Why was the village called Argo? Could it derive its name from the Argo Starch probably sold in the general store? Did someone remember Jason and his Golden Fleece, with the largest ship called Argo? Perhaps it was an abbreviation of Arrington Gold Mine. No one seems to know.

Where was Argo? Although most county maps do not list it, the village was listed on the postal route in 1890 in Griffin’s Township between what is now called Taylor’s Store and Pattie Harrison’s Crossroads. The NC Gazetteer states, “Argo – former town in NC on Short Swamp Branch, incorporated 1889. Nearby Argo Gold Mine worked from about 1850 until 1920. Both town and mine are now abandoned.” It was rumored that the owners planned to reopen the mine at a later date, but this did not occur.

To find the site of Argo, take Hwy. 58 north from Nashville to Taylor’s Store Road (1004); turn right and continue on this lovely winding road past Duke and Taylor’s Gin Road (1310). The next road on the right is Wheelers Cabin Road (1404). Several old local maps show Argo above Wheelers Cabin Road. However, the once thriving village now seems lost amid the property of the J. T. Taylor heirs and L. F. Walston, off one of the paths used by the Buckhorn Hunting Club.

More on Argo …

The following was taken from the Argo Chapel Bulletin for Christmas 1896:

“… but eighteen months, the 2nd Sunday, July ’95 …, since we first met in the Chapel and organized. We had very little materially to build — but the little Chapel on the Argo Mining Company’s property, a box of hymnals and lesson books from Mr. John E. Baird, Phila.— but we had eager hearts and God’s Eternal Promises.

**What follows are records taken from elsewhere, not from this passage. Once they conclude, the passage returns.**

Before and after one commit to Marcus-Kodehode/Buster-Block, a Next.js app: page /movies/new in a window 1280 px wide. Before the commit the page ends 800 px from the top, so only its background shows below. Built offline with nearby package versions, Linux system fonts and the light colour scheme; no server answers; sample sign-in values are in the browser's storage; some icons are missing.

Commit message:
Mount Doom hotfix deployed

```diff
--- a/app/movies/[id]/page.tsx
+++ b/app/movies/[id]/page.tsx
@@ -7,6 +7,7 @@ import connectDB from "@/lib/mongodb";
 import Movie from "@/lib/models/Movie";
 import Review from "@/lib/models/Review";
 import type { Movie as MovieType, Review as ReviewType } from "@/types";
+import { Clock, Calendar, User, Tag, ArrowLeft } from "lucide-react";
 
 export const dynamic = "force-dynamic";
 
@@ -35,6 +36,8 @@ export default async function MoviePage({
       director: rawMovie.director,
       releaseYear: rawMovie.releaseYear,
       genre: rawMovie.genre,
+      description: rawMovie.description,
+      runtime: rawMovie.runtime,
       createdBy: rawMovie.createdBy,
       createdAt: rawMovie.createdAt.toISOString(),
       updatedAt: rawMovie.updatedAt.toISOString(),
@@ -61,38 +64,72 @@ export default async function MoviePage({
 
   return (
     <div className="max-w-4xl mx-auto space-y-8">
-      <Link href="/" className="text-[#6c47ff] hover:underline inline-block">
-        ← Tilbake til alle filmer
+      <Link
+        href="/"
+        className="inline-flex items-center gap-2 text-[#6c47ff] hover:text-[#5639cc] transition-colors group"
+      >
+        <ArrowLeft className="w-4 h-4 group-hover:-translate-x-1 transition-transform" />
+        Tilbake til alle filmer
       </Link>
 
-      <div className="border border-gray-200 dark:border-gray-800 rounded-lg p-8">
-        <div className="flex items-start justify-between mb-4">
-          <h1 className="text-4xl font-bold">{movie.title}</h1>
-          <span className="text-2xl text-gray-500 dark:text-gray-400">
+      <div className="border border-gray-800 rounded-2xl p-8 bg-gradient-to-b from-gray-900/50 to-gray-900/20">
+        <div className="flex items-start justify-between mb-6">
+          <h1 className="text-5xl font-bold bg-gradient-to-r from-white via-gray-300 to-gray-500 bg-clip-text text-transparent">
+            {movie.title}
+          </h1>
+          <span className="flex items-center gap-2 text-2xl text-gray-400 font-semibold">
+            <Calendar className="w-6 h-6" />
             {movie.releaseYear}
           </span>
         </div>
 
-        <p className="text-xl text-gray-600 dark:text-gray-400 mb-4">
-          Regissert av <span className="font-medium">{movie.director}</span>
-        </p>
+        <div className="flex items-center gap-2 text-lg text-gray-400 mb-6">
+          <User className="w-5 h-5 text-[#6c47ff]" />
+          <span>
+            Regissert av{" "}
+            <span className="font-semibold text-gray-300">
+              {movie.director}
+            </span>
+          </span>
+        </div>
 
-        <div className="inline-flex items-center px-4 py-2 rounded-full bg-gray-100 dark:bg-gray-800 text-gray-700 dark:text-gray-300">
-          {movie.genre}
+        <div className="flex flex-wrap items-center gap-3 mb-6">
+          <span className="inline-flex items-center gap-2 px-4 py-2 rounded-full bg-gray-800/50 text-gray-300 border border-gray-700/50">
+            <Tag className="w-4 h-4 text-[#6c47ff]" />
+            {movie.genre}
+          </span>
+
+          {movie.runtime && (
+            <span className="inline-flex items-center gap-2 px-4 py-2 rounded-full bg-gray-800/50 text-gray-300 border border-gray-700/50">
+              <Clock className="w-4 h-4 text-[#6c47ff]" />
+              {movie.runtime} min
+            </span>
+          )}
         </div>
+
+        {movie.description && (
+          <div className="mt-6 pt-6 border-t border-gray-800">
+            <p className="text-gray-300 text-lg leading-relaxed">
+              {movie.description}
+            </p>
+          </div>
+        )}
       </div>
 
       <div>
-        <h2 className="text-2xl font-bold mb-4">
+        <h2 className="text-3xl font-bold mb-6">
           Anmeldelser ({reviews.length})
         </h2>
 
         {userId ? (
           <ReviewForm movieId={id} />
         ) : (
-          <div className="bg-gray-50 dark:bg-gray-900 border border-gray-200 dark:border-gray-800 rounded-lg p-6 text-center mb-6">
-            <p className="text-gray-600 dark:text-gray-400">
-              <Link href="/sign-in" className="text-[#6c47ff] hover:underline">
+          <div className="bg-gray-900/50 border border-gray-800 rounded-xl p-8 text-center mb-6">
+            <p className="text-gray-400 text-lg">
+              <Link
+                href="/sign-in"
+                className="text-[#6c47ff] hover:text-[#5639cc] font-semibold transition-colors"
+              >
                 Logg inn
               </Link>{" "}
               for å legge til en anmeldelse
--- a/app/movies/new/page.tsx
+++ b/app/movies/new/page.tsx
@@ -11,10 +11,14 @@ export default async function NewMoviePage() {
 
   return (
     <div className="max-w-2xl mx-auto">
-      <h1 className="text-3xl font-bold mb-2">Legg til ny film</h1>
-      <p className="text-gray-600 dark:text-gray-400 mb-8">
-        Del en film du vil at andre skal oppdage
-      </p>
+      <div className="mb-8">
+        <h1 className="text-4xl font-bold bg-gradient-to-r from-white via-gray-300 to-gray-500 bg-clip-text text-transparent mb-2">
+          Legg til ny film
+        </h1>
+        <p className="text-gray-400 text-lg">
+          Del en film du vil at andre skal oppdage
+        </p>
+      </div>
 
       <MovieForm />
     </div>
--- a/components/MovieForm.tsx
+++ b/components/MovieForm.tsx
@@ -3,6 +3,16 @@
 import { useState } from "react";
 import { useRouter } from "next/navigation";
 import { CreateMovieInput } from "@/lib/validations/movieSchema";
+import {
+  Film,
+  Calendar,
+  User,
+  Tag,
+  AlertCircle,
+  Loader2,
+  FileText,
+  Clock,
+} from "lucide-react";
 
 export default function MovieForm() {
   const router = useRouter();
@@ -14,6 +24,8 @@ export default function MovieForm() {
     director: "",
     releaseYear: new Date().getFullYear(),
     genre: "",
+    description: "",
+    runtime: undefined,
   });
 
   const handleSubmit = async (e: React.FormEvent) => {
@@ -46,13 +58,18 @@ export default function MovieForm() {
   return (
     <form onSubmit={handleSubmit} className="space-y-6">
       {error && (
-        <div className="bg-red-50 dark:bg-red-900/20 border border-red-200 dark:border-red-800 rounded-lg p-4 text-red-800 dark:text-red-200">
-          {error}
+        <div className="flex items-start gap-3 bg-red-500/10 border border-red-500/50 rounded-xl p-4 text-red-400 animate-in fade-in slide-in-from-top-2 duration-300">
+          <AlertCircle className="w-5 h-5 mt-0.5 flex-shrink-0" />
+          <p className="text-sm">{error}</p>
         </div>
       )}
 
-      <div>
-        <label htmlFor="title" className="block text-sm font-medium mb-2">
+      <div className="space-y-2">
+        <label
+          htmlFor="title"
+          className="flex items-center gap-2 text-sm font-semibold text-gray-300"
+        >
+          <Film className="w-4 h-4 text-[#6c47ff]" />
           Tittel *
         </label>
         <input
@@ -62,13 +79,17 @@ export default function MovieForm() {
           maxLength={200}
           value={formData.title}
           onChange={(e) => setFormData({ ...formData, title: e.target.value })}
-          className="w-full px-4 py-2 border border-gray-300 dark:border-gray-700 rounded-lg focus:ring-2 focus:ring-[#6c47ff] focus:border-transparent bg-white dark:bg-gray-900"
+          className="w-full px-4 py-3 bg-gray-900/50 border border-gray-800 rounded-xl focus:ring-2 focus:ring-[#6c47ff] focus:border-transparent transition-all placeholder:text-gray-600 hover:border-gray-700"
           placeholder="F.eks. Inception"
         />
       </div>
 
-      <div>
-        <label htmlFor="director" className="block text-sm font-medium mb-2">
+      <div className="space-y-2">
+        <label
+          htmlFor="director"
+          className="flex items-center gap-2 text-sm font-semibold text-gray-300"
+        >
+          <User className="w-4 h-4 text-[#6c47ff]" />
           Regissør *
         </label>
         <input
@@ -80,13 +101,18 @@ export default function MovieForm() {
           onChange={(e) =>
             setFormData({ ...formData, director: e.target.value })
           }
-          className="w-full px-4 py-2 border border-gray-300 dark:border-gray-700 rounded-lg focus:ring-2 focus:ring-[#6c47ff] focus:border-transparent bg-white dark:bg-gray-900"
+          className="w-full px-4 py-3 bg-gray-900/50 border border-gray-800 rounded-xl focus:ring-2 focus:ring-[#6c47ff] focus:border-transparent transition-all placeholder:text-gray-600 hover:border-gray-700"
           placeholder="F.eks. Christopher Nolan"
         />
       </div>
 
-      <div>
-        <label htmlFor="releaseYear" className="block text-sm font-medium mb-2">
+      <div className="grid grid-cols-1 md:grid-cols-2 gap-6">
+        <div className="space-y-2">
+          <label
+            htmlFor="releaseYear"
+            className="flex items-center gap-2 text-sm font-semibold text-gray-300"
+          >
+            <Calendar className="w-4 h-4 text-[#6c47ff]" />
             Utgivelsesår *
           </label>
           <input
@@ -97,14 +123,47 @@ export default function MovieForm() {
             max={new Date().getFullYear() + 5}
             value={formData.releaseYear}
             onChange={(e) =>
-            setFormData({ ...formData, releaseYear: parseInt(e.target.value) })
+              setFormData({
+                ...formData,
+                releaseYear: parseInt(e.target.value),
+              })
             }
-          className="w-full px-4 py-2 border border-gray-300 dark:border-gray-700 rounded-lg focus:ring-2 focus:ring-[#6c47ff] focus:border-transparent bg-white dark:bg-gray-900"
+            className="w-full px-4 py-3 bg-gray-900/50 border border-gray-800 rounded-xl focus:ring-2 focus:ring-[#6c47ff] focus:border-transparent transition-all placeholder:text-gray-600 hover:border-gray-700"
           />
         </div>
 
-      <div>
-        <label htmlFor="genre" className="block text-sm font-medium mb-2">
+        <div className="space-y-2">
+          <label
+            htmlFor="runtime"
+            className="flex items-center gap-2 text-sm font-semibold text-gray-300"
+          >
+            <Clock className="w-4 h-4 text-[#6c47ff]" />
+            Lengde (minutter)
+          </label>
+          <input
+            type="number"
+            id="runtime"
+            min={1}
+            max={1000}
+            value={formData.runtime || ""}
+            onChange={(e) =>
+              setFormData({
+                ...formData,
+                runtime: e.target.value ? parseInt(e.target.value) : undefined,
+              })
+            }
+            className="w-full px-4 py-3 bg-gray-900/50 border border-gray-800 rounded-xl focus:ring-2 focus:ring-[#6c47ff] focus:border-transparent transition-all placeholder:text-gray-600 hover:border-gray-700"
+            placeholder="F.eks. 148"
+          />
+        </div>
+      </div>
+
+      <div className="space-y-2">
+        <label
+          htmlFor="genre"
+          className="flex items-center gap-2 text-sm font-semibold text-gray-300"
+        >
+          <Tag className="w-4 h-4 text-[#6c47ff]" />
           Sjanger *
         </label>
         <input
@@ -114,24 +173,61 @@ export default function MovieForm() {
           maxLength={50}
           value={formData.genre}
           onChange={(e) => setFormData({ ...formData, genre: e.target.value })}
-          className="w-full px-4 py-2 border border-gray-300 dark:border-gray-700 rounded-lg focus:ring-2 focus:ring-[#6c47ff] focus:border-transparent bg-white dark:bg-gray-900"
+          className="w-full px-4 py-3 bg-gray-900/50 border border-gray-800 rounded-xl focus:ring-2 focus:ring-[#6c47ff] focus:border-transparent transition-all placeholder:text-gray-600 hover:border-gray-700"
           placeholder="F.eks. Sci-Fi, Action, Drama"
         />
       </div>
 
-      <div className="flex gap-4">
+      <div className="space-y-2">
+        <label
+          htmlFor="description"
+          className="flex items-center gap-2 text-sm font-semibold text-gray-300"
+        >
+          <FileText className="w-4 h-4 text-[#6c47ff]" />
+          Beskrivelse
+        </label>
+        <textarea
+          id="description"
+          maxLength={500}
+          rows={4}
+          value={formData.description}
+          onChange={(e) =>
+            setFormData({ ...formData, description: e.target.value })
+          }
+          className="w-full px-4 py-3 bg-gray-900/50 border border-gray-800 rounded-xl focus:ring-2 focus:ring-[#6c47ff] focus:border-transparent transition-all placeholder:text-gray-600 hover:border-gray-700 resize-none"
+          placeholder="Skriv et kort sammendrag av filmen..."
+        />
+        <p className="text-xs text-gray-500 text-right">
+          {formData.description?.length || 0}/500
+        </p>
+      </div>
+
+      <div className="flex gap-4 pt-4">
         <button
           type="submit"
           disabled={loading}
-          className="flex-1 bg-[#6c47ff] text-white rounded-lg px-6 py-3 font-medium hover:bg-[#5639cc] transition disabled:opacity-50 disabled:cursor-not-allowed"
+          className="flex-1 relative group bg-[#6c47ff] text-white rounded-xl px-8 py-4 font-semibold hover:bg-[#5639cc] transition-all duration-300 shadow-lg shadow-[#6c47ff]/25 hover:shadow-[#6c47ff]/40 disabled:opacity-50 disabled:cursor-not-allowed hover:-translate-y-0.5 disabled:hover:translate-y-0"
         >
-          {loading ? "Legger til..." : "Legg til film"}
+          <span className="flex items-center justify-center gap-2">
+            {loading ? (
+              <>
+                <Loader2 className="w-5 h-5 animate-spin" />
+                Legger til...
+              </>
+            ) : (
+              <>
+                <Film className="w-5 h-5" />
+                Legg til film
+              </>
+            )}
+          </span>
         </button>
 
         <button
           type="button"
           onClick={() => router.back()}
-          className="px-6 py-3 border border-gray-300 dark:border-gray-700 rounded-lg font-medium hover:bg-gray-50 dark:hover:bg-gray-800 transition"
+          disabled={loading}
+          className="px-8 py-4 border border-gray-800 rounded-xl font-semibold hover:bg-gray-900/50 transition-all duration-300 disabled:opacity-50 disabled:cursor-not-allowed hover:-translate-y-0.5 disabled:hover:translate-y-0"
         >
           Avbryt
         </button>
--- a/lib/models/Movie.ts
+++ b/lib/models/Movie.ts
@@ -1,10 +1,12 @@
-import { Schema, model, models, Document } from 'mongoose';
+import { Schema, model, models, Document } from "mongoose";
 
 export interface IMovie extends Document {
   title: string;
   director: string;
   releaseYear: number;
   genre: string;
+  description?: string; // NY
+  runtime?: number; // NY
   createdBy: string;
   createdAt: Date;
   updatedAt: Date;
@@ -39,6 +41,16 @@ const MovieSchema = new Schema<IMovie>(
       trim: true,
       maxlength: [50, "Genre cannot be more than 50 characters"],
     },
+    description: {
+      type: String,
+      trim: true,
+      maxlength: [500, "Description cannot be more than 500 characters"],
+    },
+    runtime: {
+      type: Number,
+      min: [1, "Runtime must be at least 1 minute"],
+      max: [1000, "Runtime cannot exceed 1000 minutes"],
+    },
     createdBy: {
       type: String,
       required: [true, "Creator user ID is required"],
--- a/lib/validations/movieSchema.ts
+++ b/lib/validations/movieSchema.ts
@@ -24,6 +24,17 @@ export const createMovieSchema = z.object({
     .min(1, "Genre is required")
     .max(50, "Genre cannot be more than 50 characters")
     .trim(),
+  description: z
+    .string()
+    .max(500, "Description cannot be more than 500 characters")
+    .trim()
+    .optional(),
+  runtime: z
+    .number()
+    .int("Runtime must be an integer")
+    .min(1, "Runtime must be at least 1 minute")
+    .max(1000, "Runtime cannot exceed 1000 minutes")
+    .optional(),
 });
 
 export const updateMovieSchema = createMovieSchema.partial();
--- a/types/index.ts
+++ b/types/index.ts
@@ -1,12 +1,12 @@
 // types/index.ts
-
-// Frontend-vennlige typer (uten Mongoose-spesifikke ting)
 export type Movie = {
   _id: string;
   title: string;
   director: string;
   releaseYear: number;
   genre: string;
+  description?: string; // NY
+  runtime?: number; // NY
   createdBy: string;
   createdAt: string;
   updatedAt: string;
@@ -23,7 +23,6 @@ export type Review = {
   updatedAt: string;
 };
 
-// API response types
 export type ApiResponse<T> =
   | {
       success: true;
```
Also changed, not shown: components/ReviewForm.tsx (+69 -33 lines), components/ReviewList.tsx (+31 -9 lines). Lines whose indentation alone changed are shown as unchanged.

“Now in trying to write up an account of our work, I feel that it is due to you to know something of the UNSEEN number who have walked hand in hand with us at Argo for the lst eighteen months. Mrs. John Baird, of Philadelphia became interested in our school, and sent splendid boxes of clothing, shoes, etc., our organ, and furnished our sewing school to help us teach that God’s Promises are living things.

“Mr. John E. Baird, Mr. W. Dewees Wood, Miss Tillie Baird and Miss Gertrude Wood gave us our candles, toys, dolls and shawls, all the gifts of love that made us happy last Christmas. Miss Tillie Baird lesson rolls and illustrations.  Then the Protestant Episcopal Church of the Nativity, Phila., calls our Chapel ‘her little daughter.’  Then again Mrs. W. Dewees Wood sent us a splendid box of goods, and little Miss Gertrude Wood, whose sweet face smiles at us from the picture on the organ is the one we are indebted to for a great many favors.”


Robert Johnson married Nannie Griffin

Robert Gardner married Ella Gay

J. A. Bobbett married Mollie Marshall

M. Schenedeker married Rebecca Bennett

Joseph Hickey married Mary Beran

C. M. Frazier married Ophelia Griffin

T. C. Graham married Fannie Hawkins


Mr. George Cyrus

Mrs. Leah Gardner

Mrs. James Lucas

Mrs. Sam Williams


Ophelia C. Johnson

Source: The article “In Search of Argo” was written by Louise Fuller, an ardent researcher, genealogist and charter member of Tar River Connections Genealogical Society. Mrs. Fuller has since passed away. “More on Argo…” was taken from the Argo Chapel Bulletin for Christmas, 1896.  The bulletin was provided by Margaret Graham Booth of Red Oak, NC. Her father, came to Nash County from Philadelphia to work at the Argo mine.  No mention is made of denomination. However, the chapel was sponsored by the Protestant Episcopal Church of the Nativity in Philadelphia. [note from Margaret Strickland]

These stories were published in THE CONNECTOR, NEWSLETTER OF TAR RIVER CONNECTIONS GENEALOGICAL SOCIETY in the Fall 1997 and Winter 1998 issues.